With the proper supports in place, the outlook for a person living with mental illness can be quite optimistic. Often, the individual will return to a similar level of daily functioning to his/her pre-symptomatic life. Further, the individual can experience increased hope for the future and significant satisfaction with his/her life, even if some mental illnesses require a person to never stop utilizing medication. Counseling and an emphasis on self-care are also beneficial components to a person’s long-term recovery plan. Additionally, a person within compassionate and informed families and communities tend to fare better in recovery than those who live without such supports.
Even with such a potentially optimistic future for those who live with mental illness, it is worth noting that these individuals still carry a statistically increased risk for being taken advantage of throughout life, along with being at high risk for suicide.
From the Canadian Mental Health Association (CMHA) website (accessed November 2013):
- 7 million (20%) of Canadians will personally experience a mental illness in their lifetime.
- Approximately 8% of adults will experience major depression at some time in their lives.
- About 1% of Canadians will experience bipolar disorder (or “manic depression”)
- Schizophrenia affects 1% of the Canadian population.
- Anxiety disorders affect 5% of the household population, causing mild to severe impairment.
- Suicide accounts for 24% of all deaths among 15-24 year olds and 16% among 25-44 year olds.
- Suicide is one of the leading causes of death in both men and women from adolescence to middle age.
- The mortality rate due to suicide among men is four times the rate among women.
- Almost one half (49%) of those who feel they have suffered from depression or anxiety have never gone to see a doctor about this problem.
- It is estimated that 10-20% of Canadian youth are affected by a mental illness or disorder – the single most disabling group of disorders worldwide.
- Today, approximately 5% of male youth and 12% of female youth, age 12 to 19, have experienced a major depressive episode.
- The total number of 12-19 year olds in Canada at risk for developing depression is roughly 3.2 million.
- Once depression is recognized, help can make a difference for 80% of people who are affected, allowing them to get back to their regular activities.
- Canada’s youth suicide rate is the third highest in the industrialized world (4,000 Canadians aged 15-24 die prematurely each year by suicide).
- Schizophrenia is youth’s greatest disabler as it affects an estimated 1 person in 100 in the 16 to 30 year age group.
- In Canada, only 1 out of 5 children who need mental health services receives them.

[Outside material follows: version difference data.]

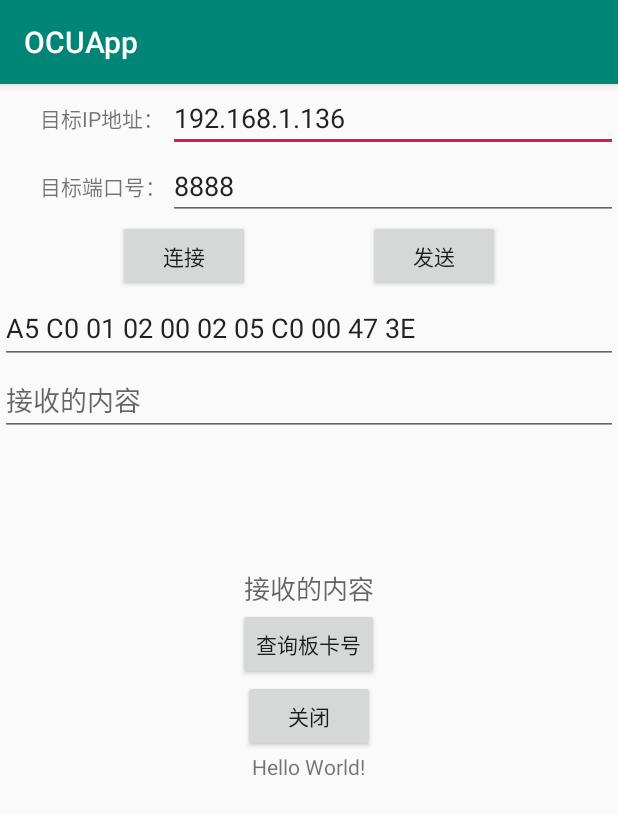
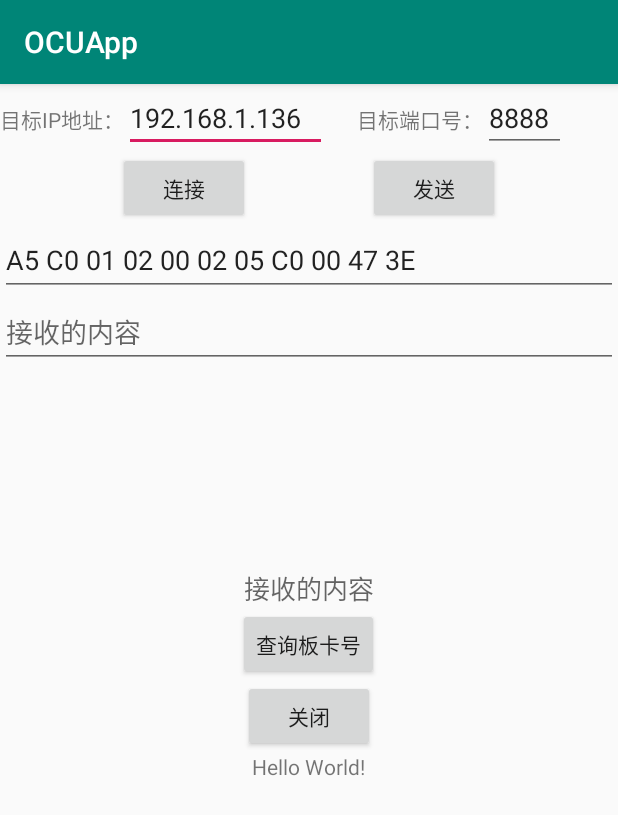
Before and after one commit to beyonne/OCUApp, an Android app: the screen it shows after launch (MainActivity), on a phone screen of 412 x 824 dp. Shown: the top 815 px of the screen. Run offline under Robolectric (Android 15) with nearby library versions, the phone set to English and light mode, and no system bars.

Commit message:
V1.0.0   20190814 １创建空工程，编译成功； ２创建布局文件； ３添加网络通信功能代码； ４增加数据帧解析类及CRC校验类； ５添加网络访问权限； ６依照TK3LX A7主控板通信协议修改解析接口； ７与车体通信成功，查询到版本号； ８优化显示界面，将IP及端口号信息全部显示到一行中；

```diff
--- a/app/src/main/res/layout/activity_main.xml
+++ b/app/src/main/res/layout/activity_main.xml
@@ -8,38 +8,40 @@
 
     <TextView
         android:id="@+id/IP_TextView"
-        android:layout_width="85dp"
+        android:layout_width="wrap_content"
         android:layout_height="wrap_content"
         android:text="目标IP地址："
-        app:layout_constraintRight_toLeftOf="@id/IP_EditText"
-        app:layout_constraintBottom_toBottomOf="@+id/IP_EditText"
-        app:layout_constraintTop_toTopOf="@+id/IP_EditText"
+        app:layout_constraintBaseline_toBaselineOf="@id/IP_EditText"
+        app:layout_constraintStart_toStartOf="parent"
+        />
+
+    <EditText
+        android:id="@+id/IP_EditText"
+        android:layout_width="135dp"
+        android:layout_height="wrap_content"
+        android:text="192.168.1.136"
+        app:layout_constraintTop_toTopOf="parent"
+        app:layout_constraintLeft_toRightOf="@id/IP_TextView"
         />
 
     <TextView
         android:id="@+id/Port_TextView"
-        android:layout_width="85dp"
+        android:layout_width="wrap_content"
         android:layout_height="wrap_content"
         android:text="目标端口号："
-        app:layout_constraintRight_toLeftOf="@id/Port_EditText"
-        app:layout_constraintBottom_toBottomOf="@+id/Port_EditText"
-        app:layout_constraintTop_toTopOf="@+id/Port_EditText"/>
-
-    <EditText
-        android:id="@+id/IP_EditText"
-        android:layout_width="300dp"
-        android:layout_height="wrap_content"
-        android:text="192.168.1.136"
-        app:layout_constraintRight_toRightOf="parent"
-        app:layout_constraintTop_toTopOf="parent"/>
+        android:layout_marginLeft="20dp"
+        app:layout_constraintBaseline_toBaselineOf="@id/IP_EditText"
+        app:layout_constraintLeft_toRightOf="@id/IP_EditText"
+        />
 
     <EditText
         android:id="@+id/Port_EditText"
-        android:layout_width="300dp"
+        android:layout_width="55dp"
         android:layout_height="wrap_content"
         android:text="8888"
-        app:layout_constraintRight_toRightOf="parent"
-        app:layout_constraintTop_toBottomOf="@+id/IP_EditText"/>
+        app:layout_constraintTop_toTopOf="parent"
+        app:layout_constraintLeft_toRightOf="@id/Port_TextView"
+        />
 
     <Button
         android:id="@+id/ConnectBtn"
```
Also changed, not shown: 1 other file.
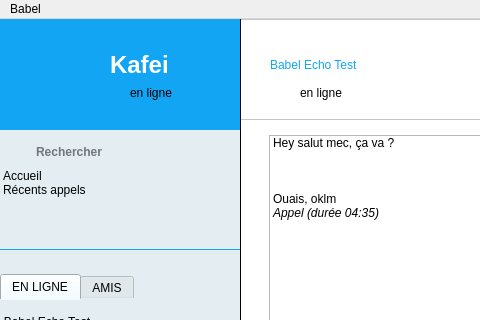
The window that client/mainwindow.ui (adrijere/cpp_babel) describes before a commit, drawn with Qt 5; both pictures show x 0 to 480 and y 0 to 320 of the 821 by 626 pixel window.
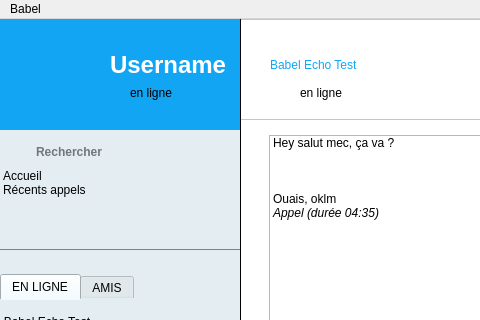
The same window after the commit. Icons and pictures are not drawn.

Patch:
```diff
--- a/client/mainwindow.ui
+++ b/client/mainwindow.ui
@@ -377,7 +377,7 @@
      <rect>
       <x>110</x>
       <y>30</y>
-      <width>81</width>
+      <width>121</width>
       <height>31</height>
      </rect>
     </property>
@@ -387,7 +387,7 @@
 font-weight: bold;</string>
     </property>
     <property name="text">
-     <string>Kafei</string>
+     <string>Username</string>
     </property>
    </widget>
    <widget class="QLabel" name="mainOnline">
```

From the Mental Health Commission of Canada (MHCC) website (accessed November 2013):
- 46% of Canadians believe that mental health is used as an excuse for poor behaviour.
- Canadians experience an 11% hospital readmission rate within 30 days for mental illness.
- In any given year, one in five people in Canada experiences a mental health problem or illness, with a cost to the economy of well in excess of $50 billion.
- An estimated 25-50%of homeless people live with a mental health disorder, and homelessness can reduce a person’s life expectancy by 20 years.
- Supportive housing costs $13,000 to $18,000 per year; in comparison, traditional institutional responses like prisons and psychiatric hospitals cost $66,000 to $120,000 per year.
Mental Health Web Resources
The 2012-2013 Annual Report: www.cmha.ca/news/cmhas-2012-13-annual-report/#.Un2kSFDOkxE
The Mental Health Strategy for Canada: www.mentalhealthcommission.ca/English/node/724?terminitial=39